If I get out to the coop at just the right time, I can get an egg that still feels warm to the touch. Fresh from it’s laying hen, this egg rides in the cup holder of my car as I take the baby in to town for therapy. It acccompanies me across the road to the mailbox. I hold it gingerly in my hand as I look around the farm, thinking of the blooms that will pepper the summer’s garden and imagining the tiny herd of goats that might one day entertain us in the pasture. Everything seems to hold a bit more promise as I am reassured by the blue-green chicken egg that brings so much to me.
It’s an egg. I could get a dozen eggs for a little more than a dollar at the grocery store.
After what seemed like two hours but was actually just over ten minutes, I could feel his body melt into mine. He made his way to the pink chair, my favorite one. The storm had subsided, and Dan was home by now. There were no more cupcakes, but I could get my egg basket, and I could see if there were any eggs to gather. Even if the hens were done laying for the day, I would breathe the peace of the outside air and know that in this moment, I am okay. We are okay, right now. Even if I returned to the house with an empty basket, I would know, because of what it represents, that the basket is actually quite full, if not of eggs.

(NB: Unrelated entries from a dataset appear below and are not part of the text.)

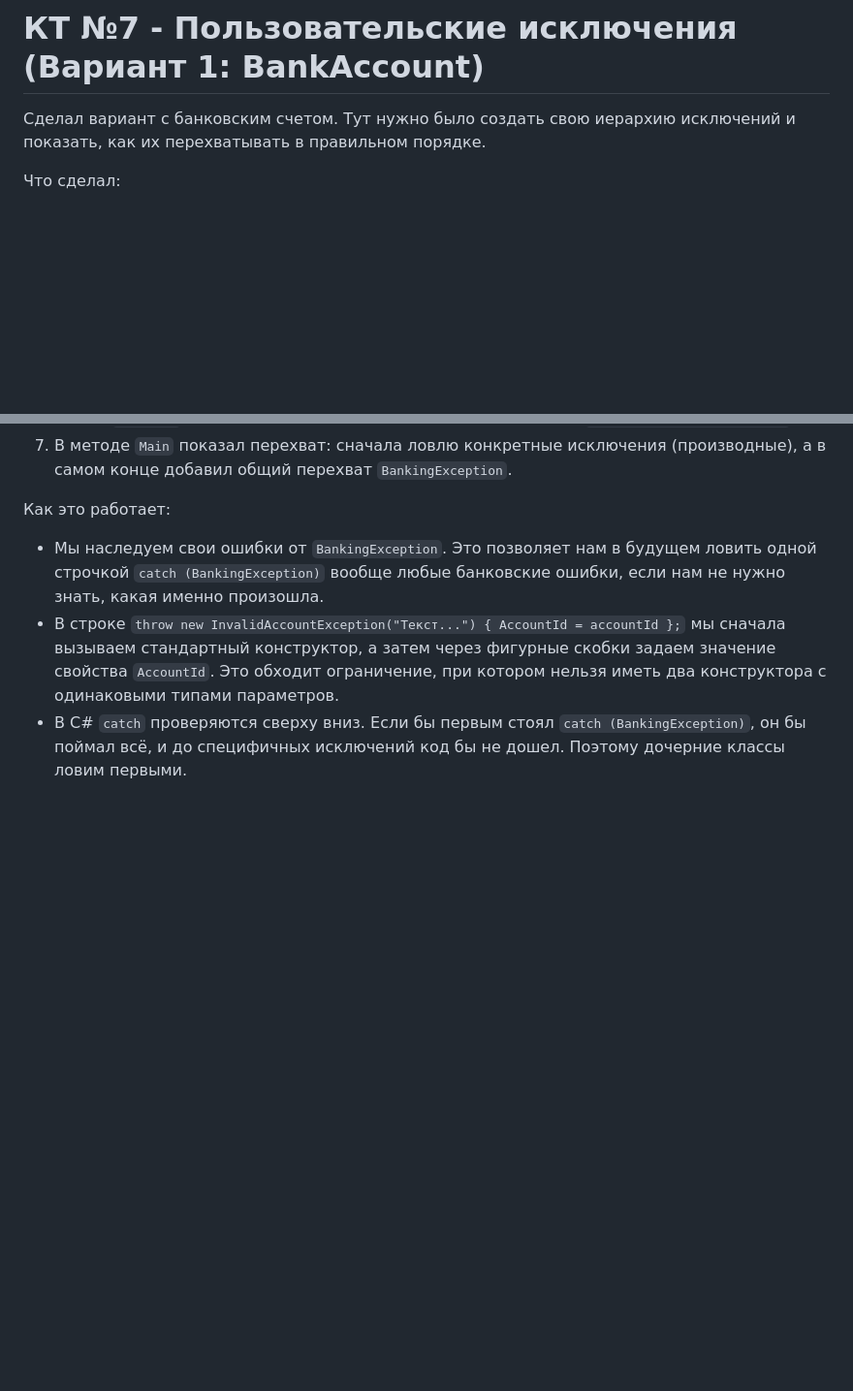
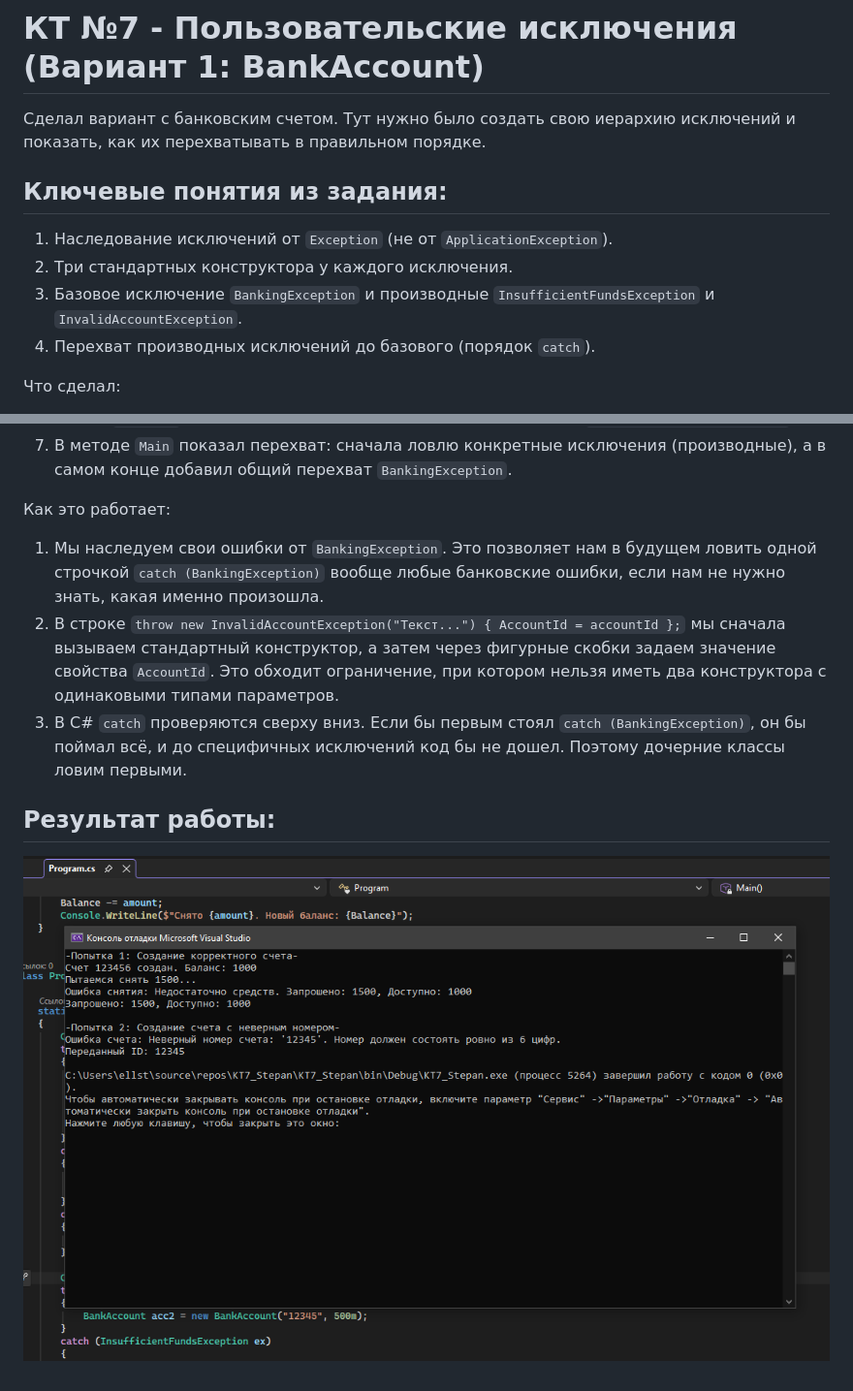
Before and after one commit to BavinStepan/KT7_Stepan, a Markdown page: KT7_Stepan/README.md, 2 parts joined by grey strips. Shown at 97% size. Drawn GitHub-style; pictures changed too: KT7_Stepan/screen_kt7.png (added); blank space fills up the shorter version.

Commit message:
KT7

```diff
--- a/KT7_Stepan/README.md
+++ b/KT7_Stepan/README.md
@@ -1,6 +1,12 @@
 # КТ №7 - Пользовательские исключения (Вариант 1: BankAccount)
 
 Сделал вариант с банковским счетом. Тут нужно было создать свою иерархию исключений и показать, как их перехватывать в правильном порядке.
+
+## Ключевые понятия из задания:
+1. Наследование исключений от `Exception` (не от `ApplicationException`).
+2. Три стандартных конструктора у каждого исключения.
+3. Базовое исключение `BankingException` и производные `InsufficientFundsException` и `InvalidAccountException`.
+4. Перехват производных исключений до базового (порядок `catch`).
 
 Что сделал:
 1. Создал базовое исключение `BankingException` (наследник от `Exception`) с тремя стандартными конструкторами.
@@ -12,6 +18,9 @@
 7. В методе `Main` показал перехват: сначала ловлю конкретные исключения (производные), а в самом конце добавил общий перехват `BankingException`.
 
 Как это работает:
-- Мы наследуем свои ошибки от `BankingException`. Это позволяет нам в будущем ловить одной строчкой `catch (BankingException)` вообще любые банковские ошибки, если нам не нужно знать, какая именно произошла.
-- В строке `throw new InvalidAccountException("Текст...") { AccountId = accountId };` мы сначала вызываем стандартный конструктор, а затем через фигурные скобки задаем значение свойства `AccountId`. Это обходит ограничение, при котором нельзя иметь два конструктора с одинаковыми типами параметров.
-- В C# `catch` проверяются сверху вниз. Если бы первым стоял `catch (BankingException)`, он бы поймал всё, и до специфичных исключений код бы не дошел. Поэтому дочерние классы ловим первыми.
+1. Мы наследуем свои ошибки от `BankingException`. Это позволяет нам в будущем ловить одной строчкой `catch (BankingException)` вообще любые банковские ошибки, если нам не нужно знать, какая именно произошла.
+2. В строке `throw new InvalidAccountException("Текст...") { AccountId = accountId };` мы сначала вызываем стандартный конструктор, а затем через фигурные скобки задаем значение свойства `AccountId`. Это обходит ограничение, при котором нельзя иметь два конструктора с одинаковыми типами параметров.
+3. В C# `catch` проверяются сверху вниз. Если бы первым стоял `catch (BankingException)`, он бы поймал всё, и до специфичных исключений код бы не дошел. Поэтому дочерние классы ловим первыми.
+
+## Результат работы:
+![Скриншот выполнения](screen_kt7.png)
```
Also changed, not shown: 3 other files.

There might be different things inside the basket on a given day. Pink sparkly cupcakes, my best well worn sweater, the anticipation of my sister’s visit, my special water bottle, the thought of my fairy roses and my Christmas milk punch: these are in my basket. In it I can also find the way it feels when all is quiet, when I am washing the last plate, when bedtime has blanketed the little ones in a soft hush (at least for a few hours), when I am able to sneak down to the cellar to start my onion seeds in their fresh peat pots, and when the promise of spring is tangible in the form of garden catalogs that have begun to arrive two-a-day by mail.

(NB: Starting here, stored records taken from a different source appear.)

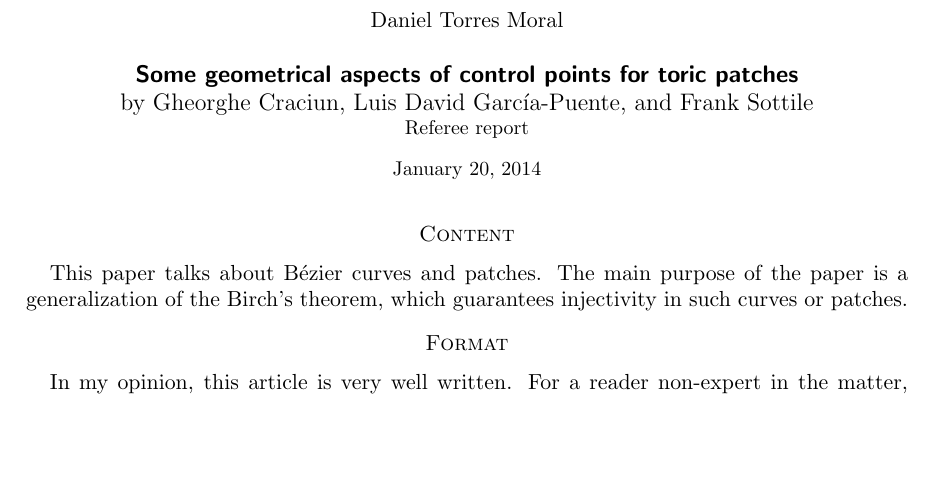
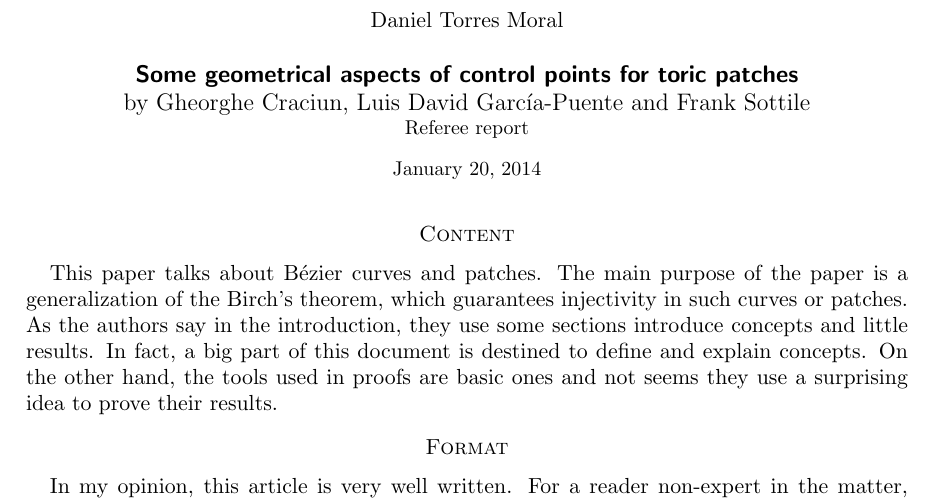
Before and after one commit to julian-upc/discrete-geometry, a LaTeX problem sheet (2013/exercises/referee/refree_report_daniel.tex): part of the page, cut so that both start at the same text, the shorter picture padded with empty space. Compiled offline with pdfLaTeX.

Commit message:
Second version of report. Probabily the last one

```diff
--- a/2013/exercises/referee/refree_report_daniel.tex
+++ b/2013/exercises/referee/refree_report_daniel.tex
@@ -25,7 +25,7 @@
 \large{
   \textbf{\sffamily Some geometrical aspects of control points for toric patches}
 
-  by Gheorghe Craciun, Luis David García-Puente, and Frank Sottile}
+  by Gheorghe Craciun, Luis David García-Puente and Frank Sottile}
 
 \small{  Referee report}
 
@@ -38,7 +38,7 @@
 
 \section*{Content}
 
-  This paper talks about Bézier curves and patches. The main purpose of the paper is a generalization of the Birch's theorem, which guarantees injectivity in such curves or patches.
+  This paper talks about Bézier curves and patches. The main purpose of the paper is a generalization of the Birch's theorem, which guarantees injectivity in such curves or patches. As the authors say in the introduction, they use some sections introduce concepts and little results. In fact, a big part of this document is destined to define and explain concepts. On the other hand, the tools used in proofs are basic ones and not seems they use a surprising idea to prove their results.
 
 \section*{Format}
 
```
Also changed, not shown: 2013/exercises/referee/refree_report_daniel.pdf.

To me, it’s much more than just an egg.
There are people, many people, in my egg basket, which is also full of robust donut shop coffee and baseball. These people fill me up when I most need them, and even when I don’t know what I need. One brings me ice cream in the middle of the night, another sends me a message that makes my stomach hurt from laughing, and another came to sit with me and did not mention one word about the cheese that stuck to the bottom of her shoe as she walked through my kitchen.
When the questions are bigger than the answers after a quarter century of parenting, when the pancakes burned because I had to step away from the griddle to mediate a fight, when I don’t want to look past today for fear of what I might see, and even when someone has eaten the last secret cupcake, I can go to the chicken coop with my egg basket, and I know that I will feel better for having gone. Experts might think that this is emotional egg gathering. Though I am far from an expert, I think it might be.
I don’t think we can really know what is in someone else’s egg basket, at least not everything, anyway. It’s probably not even an egg. For our deepest friendships, yes, we sometimes do know some of what the basket holds, or we can do our best to try to figure it out. And even the thought of someone trying to understand what is inside can be enough to fill it up.
When the bread is baking, when my grown son calls to share his excitement at his new venture, when I take a minute to look at my vintage cookie jars, when my daughter’s eyes flash so brightly that I can nearly feel the warmth of her happiness, when the little boys drive their construction trucks in rare harmony, perched together atop the gravel pile; these are the times that I have enough to share my basket with others.
I might miss the glory of the Northern Illinois sunset if I don’t hurry out now to close the chicken door for the night. While I am out there, I will be sure to check for eggs one last time.